April 5, 2019 [S&P Global Platts] – The merger of Idemitsu Kosan and Showa Shell will likely help to regulate supply of oil products more efficiently in the domestic market, which would potentially limit the need for imports of oil products into Japan.
Idemitsu Kosan and Showa Shell merged under a share exchange on Monday, becoming Japan’s second-largest refiner, with a combined capacity of 945,000 b/d covering six refineries in the country. The combined entity now accounts for roughly a third of the domestic oil products market.
“Previously, some imported gasoline was supplied in areas where there was no refinery [owned by one of the two merged entities],” a Japanese trader said. “But after the merger that would likely not be needed because the new entity should be self-sufficient, with refineries across the country.”
Together with JXTG Nippon Oil & Energy, which supplies roughly half of Japan’s supplies, Idemitsu and JXTG account for more than 80% of around 3 million b/d of the domestic oil products market.
The Idemitsu-Showa Shell merger may prompt the merged entity to trim supplies into the domestic spot rack oil product market. As a result, their need to import cargoes from overseas would be relatively lower, according to market participants.
Rack oil products are those that are transported by refiners and other independent suppliers over land by tank lorry — loaded from either refinery tanks or secondary tanks outside of refinery compounds. Japan’s spot waterborne oil products supply is believed to have dropped more than 80% since the establishment of JXTG Nippon Oil & Energy in April 2017, according to market participants.
Market participants said Japanese refiners’ weekly wholesale pricing of the main clean products — gasoline, kerosene, gasoil and A-fuel oil, a blend of gasoil and fuel oil in a 90:10 ratio — would likely be more aligned following the latest merger.

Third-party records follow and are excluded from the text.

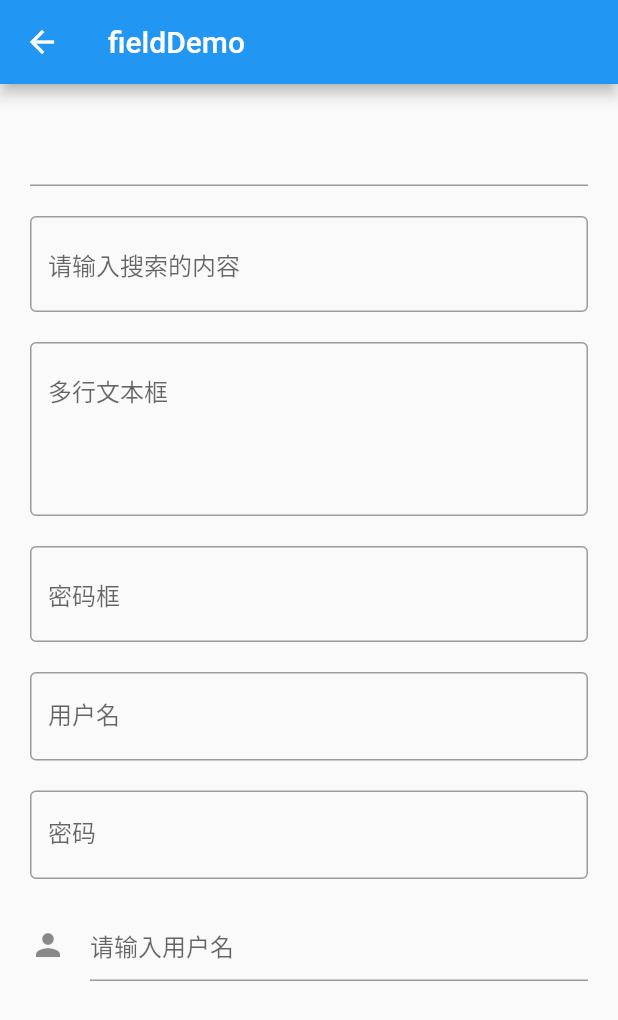
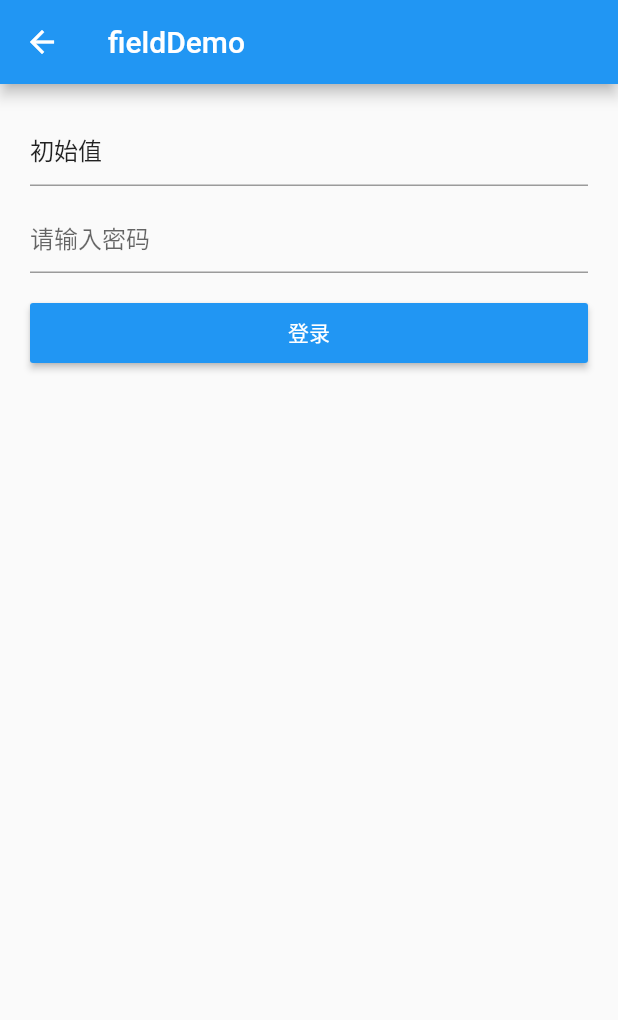
Before and after one commit to tribbianiwang/flutter_appdadit, a Flutter app: the FieldDemo screen opened directly, on a phone screen of 412 x 824 dp. Shown: the top 1020 px of the screen. Run offline on Flutter 3.47's test engine with Material 2 defaults, Android fonts, the phone set to English and light mode, and no system bars; network calls fail.

Commit message:
CheckBoxDemo.dart

```diff
--- a/lib/FieldDemo.dart
+++ b/lib/FieldDemo.dart
@@ -5,13 +5,69 @@ class FieldDemo extends StatefulWidget {
 }
 
 class _FieldDemoState extends State<FieldDemo> {
+  var _username = new TextEditingController();
+  var _password = new TextEditingController();
+  @override
+  void initState() {
+    super.initState();
+    _username.text="初始值";
+  }
   @override
   Widget build(BuildContext context) {
     return Scaffold(
       appBar: AppBar(title: Text("fieldDemo"),),
       body: Padding(
         padding: EdgeInsets.all(20),
+        // child: TextDemo(),
         child: Column(
+          children: <Widget>[
+            TextField(
+              controller: _username,
+              decoration: InputDecoration(
+                hintText: "请输入用户名"
+              ),
+              onChanged: (value){
+               _username.text = value;
+
+              },
+            ),
+            SizedBox(height: 10,),
+            TextField(
+              obscureText: true,
+              controller: _password,
+              decoration: InputDecoration(
+                  hintText: "请输入密码"
+              ),
+              onChanged: (value){
+                _password.text = value;
+
+              },
+            ),
+
+            SizedBox(height: 20,),
+            Container(
+              width: double.infinity,
+              height: 40,
+              child: RaisedButton(
+                child: Text("登录"),
+                onPressed: (){
+                  print(this._username.text+"--"+this._password.text);
+                },
+                color: Colors.blue,
+                textColor: Colors.white,
+              ),
+            ),
+          ],
+        ),
+      ),
+    );
+  }
+}
+
+class TextDemo extends StatelessWidget {
+  @override
+  Widget build(BuildContext context) {
+    return Column(
       children: <Widget>[
         TextField(),
         SizedBox(height: 20,),
@@ -61,9 +117,6 @@ class _FieldDemoState extends State<FieldDemo> {
           ),
         )
       ],
-        ),
-
-      ),
     );
   }
 }
```
Also changed, not shown: lib/CheckBoxDemo.dart (+40 -1 lines). Lines whose indentation alone changed are shown as unchanged.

The Japanese refiners’ weekly wholesale price differentials for JXTG Nippon Oil & Energy, Idemitsu Kosan and Cosmo Oil have already generally been following the same weekly difference over April 2018-March 2019. But during that period, Showa Shell was the only major refiner whose prices were not moving in tandem, according to market information compiled by S&P Global Platts.
The Idemitsu-Showa Shell merger might also reduce Japan’s oil products storage tank capacity available for imports, according to market sources. “The merger will likely not be positive for imports, because when Idemitsu and Showa Shell combine their production, sales, and tank storage network, it will reduce the need for traders and will also lead to reduced opportunities to bring imports into Japan as well,” a South Korean exporter targeting the Japanese market said.
“Because Japan’s geographic shape is very long and stretched, you cannot just bring in imports into one location and move it from there across the country by tank lorry, which can be easily done in South Korea as the country is geographically more compact,” the source said.
Showa Shell, which has a 49% stake in the Japan Oil Network, has a combined oil products storage capacity of more than 350,000 kl, or 2.2 million barrels, over nine locations in Japan, according to industry estimates.
Japan was a net oil product importer in 2018 for the second consecutive year, with imports of gasoline and gasoil both more than doubling, according to the Ministry of Economy, Trade and Industry data. The country imported an average of 622,246 b/d of oil products in 2018, while product exports averaged 523,141 b/d.
Naphtha accounted for the vast majority of Japan’s product imports, with volumes more or less unchanged year on year at 488,178 b/d. But imports of gasoline doubled year on year to 35,947 b/d last year, while gasoil imports averaged at 12,499 b/d, up from 5,564 b/d.
The business integration of Showa Shell and Idemitsu took effect Monday through a share exchange, but the transfer of Showa Shell’s assets, liabilities, and rights and obligations to Idemitsu Kosan will only be effective from July 1.
This will also include Showa Shell’s 6.57% stake in Fuji Oil, which operates the sole 143,000 b/d Sodegaura refinery in Tokyo Bay. Showa Shell also has an oil products supply contract with Fuji Oil.
Idemitsu Kosan is now scheduled to hold a board of directors meeting in late April to decide on the execution of agreement, including Showa Shell’s assets and contracts beyond July 1. Following the merger, Idemitsu Kosan sells roughly 54 million kiloliters/year (930,546 b/d) of oil products in the domestic market and about 14 million kl/year abroad.
Japan’s other refiners are JXTG Nippon Oil & Energy, with a combined 1.93 million b/d capacity across 11 refineries in Japan; Cosmo Oil, with 363,000 b/d over three refineries; and Taiyo Oil, with the sole 138,000 b/d refinery.